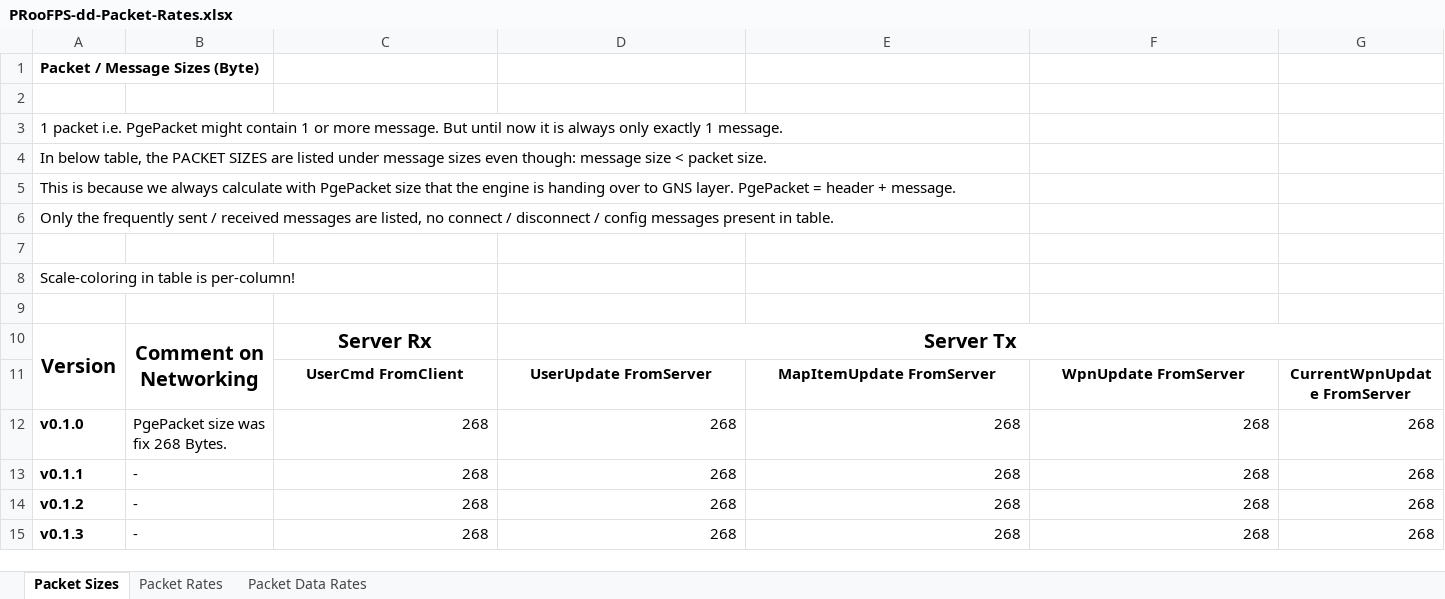
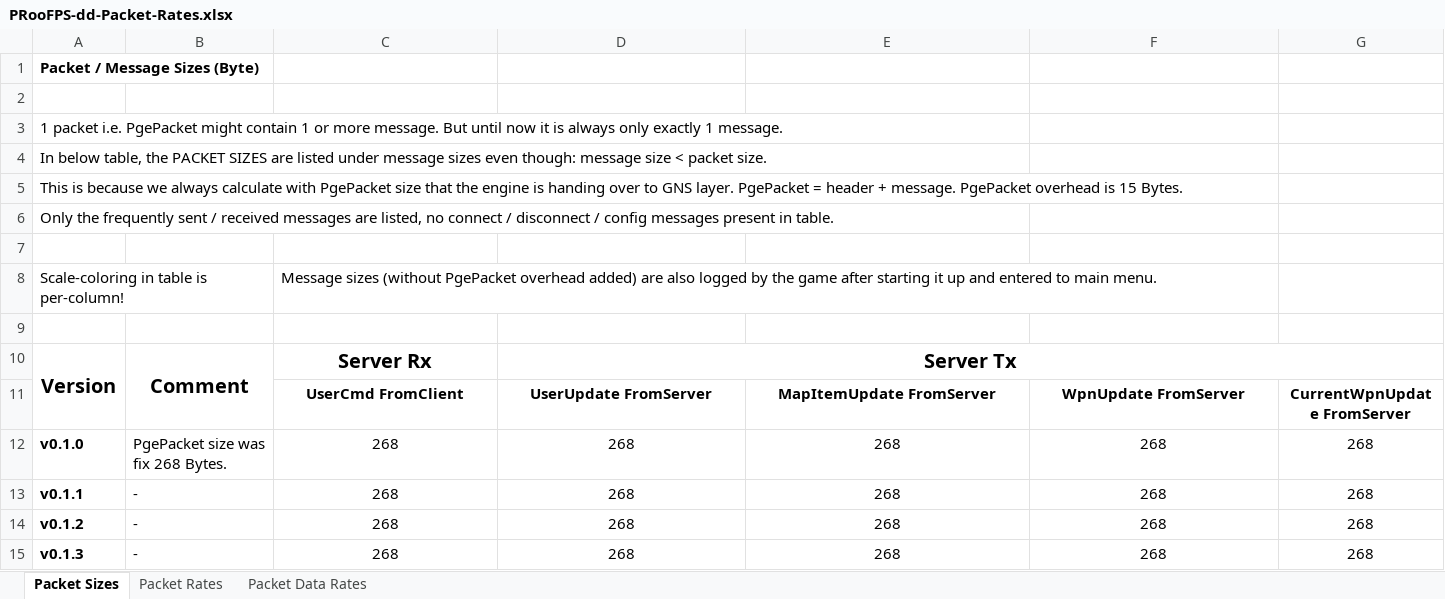
Before and after one commit to proof88/PGE, an Excel workbook: PGE/docpages/PRooFPS-dd-Packet-Rates.xlsx, sheet Packet Sizes, drawn as a sheet; only a part is shown; values as stored, in another font and other column widths than the file's, no borders; conditional formats not drawn; the diff covers the shown part only; the diff names each change by its address in the sheet, - before the commit and + after, or states it on an @@ line.

```diff
--- a/PGE/docpages/PRooFPS-dd-Packet-Rates.xlsx (sheet Packet Sizes)
+++ b/PGE/docpages/PRooFPS-dd-Packet-Rates.xlsx (sheet Packet Sizes)
-A5: …+ message.
+A5: …+ message. PgePacket overhead is 15 Bytes.
-C8: (empty)
+C8: Message sizes (without PgePacket overhead added) are also logged by the game after starting it up and entered to main menu.
-B10: Comment on Networking
+B10: Comment
-C12:G15 alignment: right
+C12:G15 alignment: center
```
Also changed, not shown: 10 edited cells and cell formats elsewhere in this sheet, sheet Packet Data Rates, sheet Packet Rates, formulas that keep their value.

= = = = =

The material above should be returned exactly, without pictures.

Before and after one commit to proof88/PGE, an Excel workbook: PGE/docpages/PRooFPS-dd-Packet-Rates.xlsx, sheet Packet Sizes, drawn as a sheet; only a part is shown; values as stored, in another font and other column widths than the file's, no borders; conditional formats not drawn; the diff covers the shown part only; the diff names each change by its address in the sheet, - before the commit and + after, or states it on an @@ line.

```diff
--- a/PGE/docpages/PRooFPS-dd-Packet-Rates.xlsx (sheet Packet Sizes)
+++ b/PGE/docpages/PRooFPS-dd-Packet-Rates.xlsx (sheet Packet Sizes)
-A5: …+ message.
+A5: …+ message. PgePacket overhead is 15 Bytes.
-C8: (empty)
+C8: Message sizes (without PgePacket overhead added) are also logged by the game after starting it up and entered to main menu.
-B10: Comment on Networking
+B10: Comment
-C12:G15 alignment: right
+C12:G15 alignment: center
```
Also changed, not shown: 10 edited cells and cell formats elsewhere in this sheet, sheet Packet Data Rates, sheet Packet Rates, formulas that keep their value.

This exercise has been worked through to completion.